click to enlarge
Now that Republicans control the legislature for the first time since the Civil War, Democrats are demanding an end to gerrymandering for the first time since the Civil War. Today, Congressmen John Tanner, Jim Cooper and others introduced what they named the FAIR Act
to stop gerrymandering: "the political power grab that too often cripples Congress' ability to work together on bipartisan solutions." Right.
It also too often cripples an incumbent's ability to win reelection when the opposing party is redrawing the district lines. Depending on the results of the 2010 election, redistricting could make life really difficult for Tanner, Bart Gordon and Lincoln Davis. Their troubles are over if the FAIR Act passes. Under that bill, a bipartisan commission in each state would draw that state's congressional map exactly once every 10 years, following the release of new Census data. Reform is urgent, says Tanner:
"We must reform the system so the people can elect their representatives instead of allowing politicians to select their constituents with computer software based on strictly political considerations. When politicians draw district lines, it often favors political partisanship and self-protection over public interest. Gerrymandered districts breed partisanship and discourage members of Congress from working across the aisle on real solutions to the challenges facing our country."
: Looks like Tanner first introduced this bill in 2005 when Democrats still held some power. But even then, he knew what was coming.

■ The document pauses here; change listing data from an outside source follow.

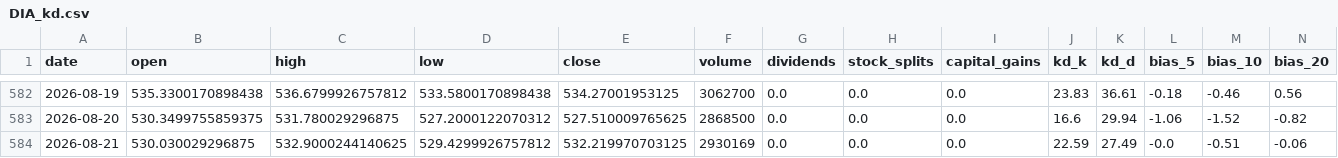
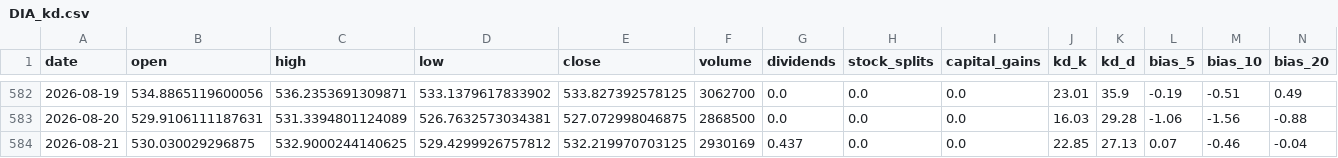
Before and after one commit to blessyeh/kd-stock-monitor, a CSV file: data/DIA_kd.csv, drawn as a sheet; only a part is shown, gaps mark what is left out; the diff covers the shown part only.

```diff
--- a/data/DIA_kd.csv
+++ b/data/DIA_kd.csv
@@ -582,3 +582,3 @@ date,open,high,low,close,volume,dividends,stock_splits,capital_gains,kd_k,kd_d,b
-2026-08-19,535.3300170898438,536.6799926757812,533.5800170898438,534.27001953125,3062700,0.0,0.0,0.0,23.83,36.61,-0.18,-0.46,0.56
-2026-08-20,530.3499755859375,531.780029296875,527.2000122070312,527.510009765625,2868500,0.0,0.0,0.0,16.6,29.94,-1.06,-1.52,-0.82
-2026-08-21,530.030029296875,532.9000244140625,529.4299926757812,532.219970703125,2930169,0.0,0.0,0.0,22.59,27.49,-0.0,-0.51,-0.06
+2026-08-19,534.8865119600056,536.2353691309871,533.1379617833902,533.827392578125,3062700,0.0,0.0,0.0,23.01,35.9,-0.19,-0.51,0.49
+2026-08-20,529.9106111187631,531.3394801124089,526.7632573034381,527.072998046875,2868500,0.0,0.0,0.0,16.03,29.28,-1.06,-1.56,-0.88
+2026-08-21,530.030029296875,532.9000244140625,529.4299926757812,532.219970703125,2930169,0.437,0.0,0.0,22.85,27.13,0.07,-0.46,-0.04
```
Also changed, not shown: 27 edited cells elsewhere in this file, data/CRWD_kd.csv, data/CRWD_raw.csv, 7 other files.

Email from Tanner flack Randy Ford: "I just wanted to point out that Congressman Tanner has been working on this issue for 3 Congresses now. Congressman Cooper has been a supportive co-sponsor all along, and Congressman Wamp was the lead Republican sponsor in the 109th and 110th Congresses."